Version difference data
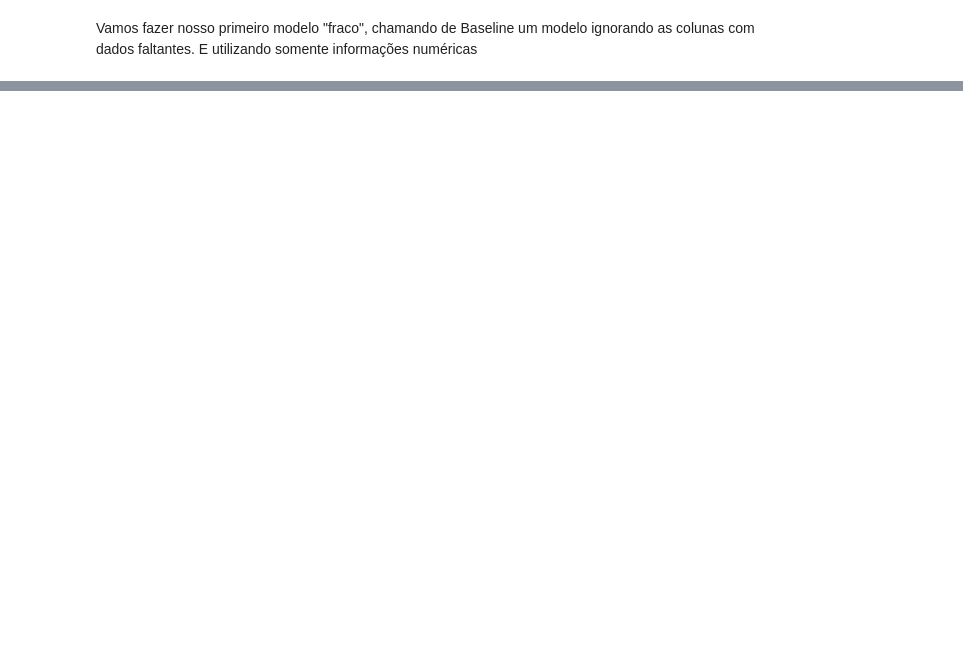
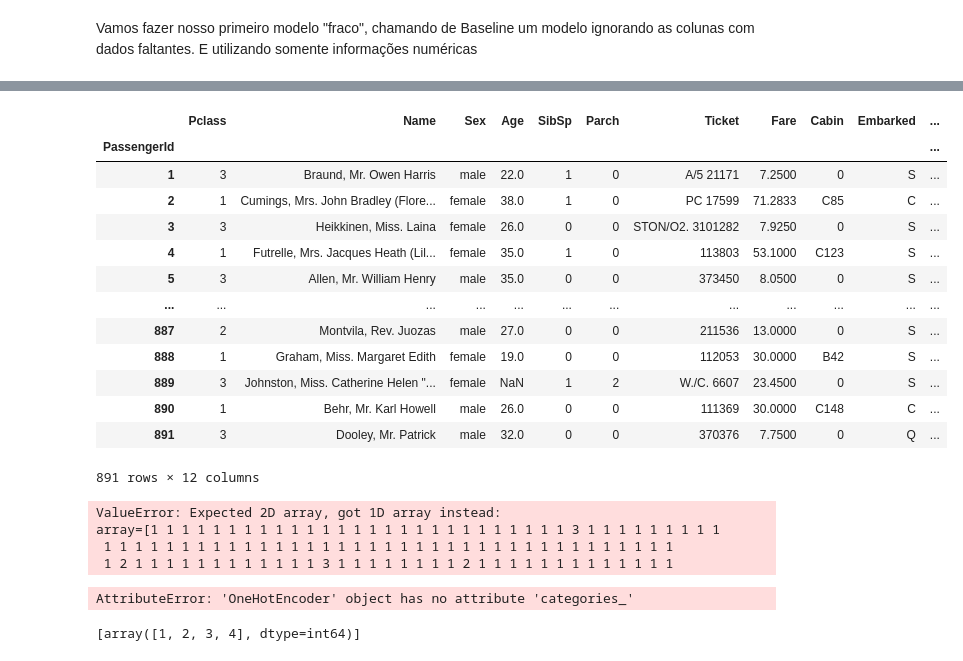
Before and after one commit to thiago-ouverney/Kaggle_Titanic, a Jupyter notebook: Thiago_notebook.ipynb, the cells around one changed output, grey strips where cells are left out. Saved outputs shown, nothing was run; the diff lists cells and outputs as text; code cells hidden in the pictures; blank space fills up the shorter version.

```diff
--- a/Notebooks/Analise.ipynb
+++ b/Thiago_notebook.ipynb
@@ -488,0 +223,2 @@ FINALIZADO!!!
+# %%
+df_analise = x.copy()
@@ -488,0 +245,2 @@ FINALIZADO!!!
+# %%
+df_analise['Cabin'].fillna("0",inplace=True)
@@ -488,0 +253,35 @@ FINALIZADO!!!
+# %%
+df_analise
+# %% [output]
+|  | Pclass | Name | Sex | Age | SibSp | Parch | Ticket | Fare | Cabin | Embarked | ... |
+| PassengerId |  |  |  |  |  |  |  |  |  |  | ... |
+| 1 | 3 | Braund, Mr. Owen Harris | male | 22.0 | 1 | 0 | A/5 21171 | 7.2500 | 0 | S | ... |
+| 2 | 1 | Cumings, Mrs. John Bradley (Flore... | female | 38.0 | 1 | 0 | PC 17599 | 71.2833 | C85 | C | ... |
+| 3 | 3 | Heikkinen, Miss. Laina | female | 26.0 | 0 | 0 | STON/O2. 3101282 | 7.9250 | 0 | S | ... |
+| 4 | 1 | Futrelle, Mrs. Jacques Heath (Lil... | female | 35.0 | 1 | 0 | 113803 | 53.1000 | C123 | S | ... |
+| 5 | 3 | Allen, Mr. William Henry | male | 35.0 | 0 | 0 | 373450 | 8.0500 | 0 | S | ... |
+| ... | ... | ... | ... | ... | ... | ... | ... | ... | ... | ... | ... |
+| 887 | 2 | Montvila, Rev. Juozas | male | 27.0 | 0 | 0 | 211536 | 13.0000 | 0 | S | ... |
+| 888 | 1 | Graham, Miss. Margaret Edith | female | 19.0 | 0 | 0 | 112053 | 30.0000 | B42 | S | ... |
+| 889 | 3 | Johnston, Miss. Catherine Helen "... | female | NaN | 1 | 2 | W./C. 6607 | 23.4500 | 0 | S | ... |
+| 890 | 1 | Behr, Mr. Karl Howell | male | 26.0 | 0 | 0 | 111369 | 30.0000 | C148 | C | ... |
+| 891 | 3 | Dooley, Mr. Patrick | male | 32.0 | 0 | 0 | 370376 | 7.7500 | 0 | Q | ... |
+891 rows × 12 columns
+# %%
+from sklearn.preprocessing import OneHotEncoder
+
+ = OneHotEncoder(drop='first',sparse=False)
+drop_enc = OneHotEncoder().fit_transform(df_analise[["Size_Cabin","Test_Cabin"]],sparse=False)
+# %% [output]
+ValueError: Expected 2D array, got 1D array instead:
+array=[1 1 1 1 1 1 1 1 1 1 1 1 1 1 1 1 1 1 1 1 1 1 1 1 1 1 1 3 1 1 1 1 1 1 1 1 1
+ 1 1 1 1 1 1 1 1 1 1 1 1 1 1 1 1 1 1 1 1 1 1 1 1 1 1 1 1 1 1 1 1 1 1 1 1 1
+ 1 2 1 1 1 1 1 1 1 1 1 1 1 1 3 1 1 1 1 1 1 1 1 2 1 1 1 1 1 1 1 1 1 1 1 1 1
+# %%
+ohe.categories_
+# %% [output]
+AttributeError: 'OneHotEncoder' object has no attribute 'categories_'
+# %%
+ohe.categories_
+# %% [output]
+[array([1, 2, 3, 4], dtype=int64)]
```
Also changed, not shown: parts of 45 cells of this notebook, 5 other files.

**What to produce**
Pictures aside, retype the entries above exactly as they are.

**Response area**
Before and after one commit to thiago-ouverney/Kaggle_Titanic, a Jupyter notebook: Thiago_notebook.ipynb, the cells around one changed output, grey strips where cells are left out. Saved outputs shown, nothing was run; the diff lists cells and outputs as text; code cells hidden in the pictures; blank space fills up the shorter version.

```diff
--- a/Notebooks/Analise.ipynb
+++ b/Thiago_notebook.ipynb
@@ -488,0 +223,2 @@ FINALIZADO!!!
+# %%
+df_analise = x.copy()
@@ -488,0 +245,2 @@ FINALIZADO!!!
+# %%
+df_analise['Cabin'].fillna("0",inplace=True)
@@ -488,0 +253,35 @@ FINALIZADO!!!
+# %%
+df_analise
+# %% [output]
+|  | Pclass | Name | Sex | Age | SibSp | Parch | Ticket | Fare | Cabin | Embarked | ... |
+| PassengerId |  |  |  |  |  |  |  |  |  |  | ... |
+| 1 | 3 | Braund, Mr. Owen Harris | male | 22.0 | 1 | 0 | A/5 21171 | 7.2500 | 0 | S | ... |
+| 2 | 1 | Cumings, Mrs. John Bradley (Flore... | female | 38.0 | 1 | 0 | PC 17599 | 71.2833 | C85 | C | ... |
+| 3 | 3 | Heikkinen, Miss. Laina | female | 26.0 | 0 | 0 | STON/O2. 3101282 | 7.9250 | 0 | S | ... |
+| 4 | 1 | Futrelle, Mrs. Jacques Heath (Lil... | female | 35.0 | 1 | 0 | 113803 | 53.1000 | C123 | S | ... |
+| 5 | 3 | Allen, Mr. William Henry | male | 35.0 | 0 | 0 | 373450 | 8.0500 | 0 | S | ... |
+| ... | ... | ... | ... | ... | ... | ... | ... | ... | ... | ... | ... |
+| 887 | 2 | Montvila, Rev. Juozas | male | 27.0 | 0 | 0 | 211536 | 13.0000 | 0 | S | ... |
+| 888 | 1 | Graham, Miss. Margaret Edith | female | 19.0 | 0 | 0 | 112053 | 30.0000 | B42 | S | ... |
+| 889 | 3 | Johnston, Miss. Catherine Helen "... | female | NaN | 1 | 2 | W./C. 6607 | 23.4500 | 0 | S | ... |
+| 890 | 1 | Behr, Mr. Karl Howell | male | 26.0 | 0 | 0 | 111369 | 30.0000 | C148 | C | ... |
+| 891 | 3 | Dooley, Mr. Patrick | male | 32.0 | 0 | 0 | 370376 | 7.7500 | 0 | Q | ... |
+891 rows × 12 columns
+# %%
+from sklearn.preprocessing import OneHotEncoder
+
+ = OneHotEncoder(drop='first',sparse=False)
+drop_enc = OneHotEncoder().fit_transform(df_analise[["Size_Cabin","Test_Cabin"]],sparse=False)
+# %% [output]
+ValueError: Expected 2D array, got 1D array instead:
+array=[1 1 1 1 1 1 1 1 1 1 1 1 1 1 1 1 1 1 1 1 1 1 1 1 1 1 1 3 1 1 1 1 1 1 1 1 1
+ 1 1 1 1 1 1 1 1 1 1 1 1 1 1 1 1 1 1 1 1 1 1 1 1 1 1 1 1 1 1 1 1 1 1 1 1 1
+ 1 2 1 1 1 1 1 1 1 1 1 1 1 1 3 1 1 1 1 1 1 1 1 2 1 1 1 1 1 1 1 1 1 1 1 1 1
+# %%
+ohe.categories_
+# %% [output]
+AttributeError: 'OneHotEncoder' object has no attribute 'categories_'
+# %%
+ohe.categories_
+# %% [output]
+[array([1, 2, 3, 4], dtype=int64)]
```
Also changed, not shown: parts of 45 cells of this notebook, 5 other files.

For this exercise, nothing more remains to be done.